*It is important to know how to escape from a rip current. If you try to swim against a rip tide you will eventually tire and still be carried away from the shore. As the rip currents move in a funnel shape, you should swim parallel to the shore to exit the side of the rip current. *

Waves types

Ok so that the word for snow to the Eskimos is like asking a surfer to name a wave (Eskimo being one of them). For this reason, as a beginner, we will only go as far as warn you what waves you should watch out for and what you should not surf.

 

Beginner waves – These are mushy, slow rolling waves caused due to the gradual contour of the land, usually formed by sand banks or the waves from a point on a mild day.

 

 

 

Advanced Waves – When the contour of the land drops off steeply the wave created when the swell moves from deeper waters the shallow coastlines can cause quick forming wave. These can be dangerous due to their sheer speed and usually not for beginners.

Tides and Flags, Instruction and Safety

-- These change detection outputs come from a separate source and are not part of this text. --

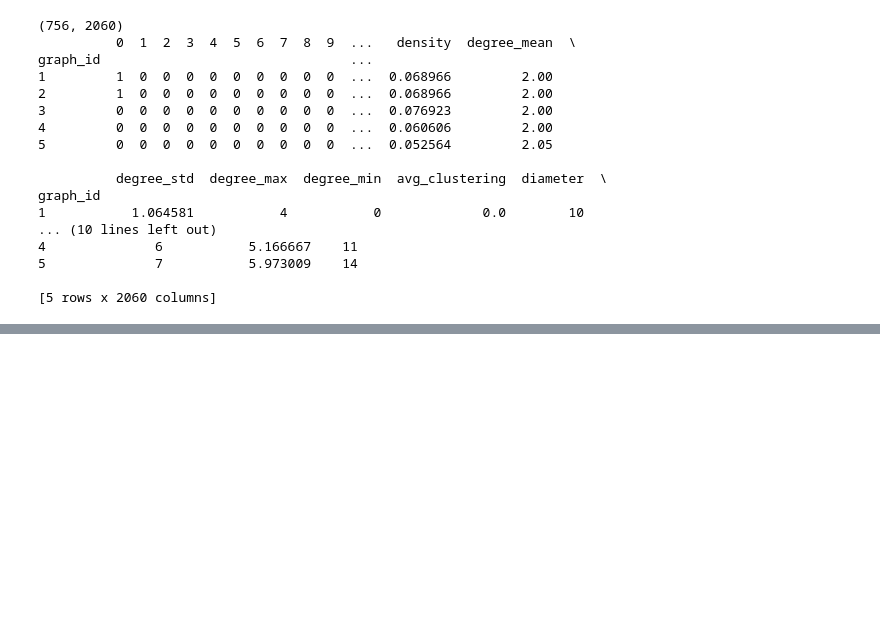
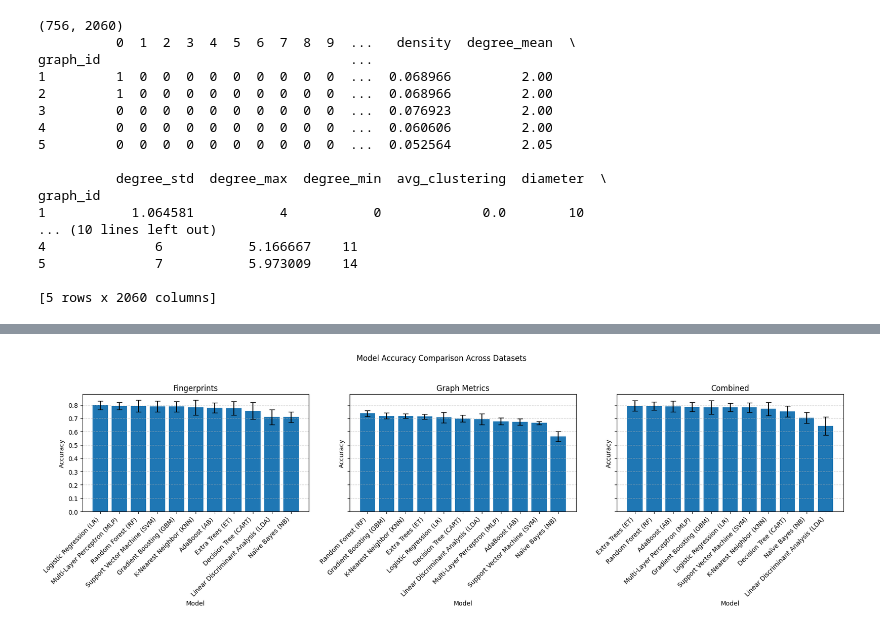
Before and after one commit to ge96lip/SPID-in-Molecular-Graphs, a Jupyter notebook: ML_models.ipynb, the cells around one changed output, grey strips where cells are left out. Cells and saved outputs as stored; diff of their text form; code cells hidden in the pictures; blank space fills up the shorter version.

```diff
--- a/ML_models.ipynb
+++ b/ML_models.ipynb
@@ -516,0 +696,20 @@ print(results_combined)
+# %%
+import matplotlib.pyplot as plt
+
+# Plot settings
+fig, axs = plt.subplots(1, 3, figsize=(18, 6), sharey=True)
+
+for ax, (dataset_name, df) in zip(axs, all_results.items()):
+    df_sorted = df.sort_values('accuracy_mean', ascending=False)
+    ax.bar(df_sorted['model'], df_sorted['accuracy_mean'], yerr=df_sorted['accuracy_std'], capsize=4)
+    ax.set_title(f"{dataset_name}")
+    ax.set_xlabel("Model")
+    ax.set_ylabel("Accuracy")
+    ax.set_xticklabels(df_sorted['model'], rotation=45, ha='right')
+    ax.grid(axis='y', linestyle='--', alpha=0.6)
+
+plt.suptitle("Model Accuracy Comparison Across Datasets")
+plt.tight_layout(rect=[0, 0.03, 1, 0.95])
+plt.show()
+# %% [output]
+[figure, added]
```
Also changed, not shown: parts of 10 cells of this notebook.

Ensure you know you understand and know when the tides are coming in and out. A google search nowadays will give you up to date information. Consideration must also be given to the flags on the beach. It is vital that you understand these so if you are unsure then ask a lifeguard, if there is one present.

As stated above it is really important to understand that surfing is a really dangerous sport and proper instruction should be sought in order to learn the basics under controlled and safe conditions. The sea is an ever changing environment and huge respect for its power is a must.

Knowing basic safety and CPR would also be a great skill to have as a surfer. If ever anything goes wrong, you will be well equipped to handle it.

Always wear your leash when on the board. Although it is not a life raft, becoming separated from your board is not nice. It will happen at some point so being a strong swimmer is important. Most are quick release nowadays which is also recommended.

Equipment

If you have got the bug and are now watching surfing videos none stop on Youtube you might be tempted to go out and buy a little pointed short board but the reality is that you will not be able to surf it. Hopefully your instructor will guide you as to the right type of board you should buy. Perhaps as a beginner you can just rent a board until you are more serious and want to go off and surf in other places. If the water is cold like it is in the UK a wetsuit is a must.

Finally, the end. We hope that you enjoyed BigAdventureMap’s ‘Introduction to Surfing – Part One.’ That was a lot of information to take in and we haven’t even hit the water yet. We hope that you learn something from this and it keeps you safe when hitting the waves this summer.

Find you local surf school

Our Big Adventure Map family is growing and more and more surf schools are added all the time. check out Surfing.

We have a number of Surf Camps to check out too.

Check out my Instagram for more paragliding adventures… @TheParaglider 

Feedback is always welcome so feel free to reach out (Contact) or comment below!

Related Posts

Leave a Reply

Your email address will not be published. Required fields are marked *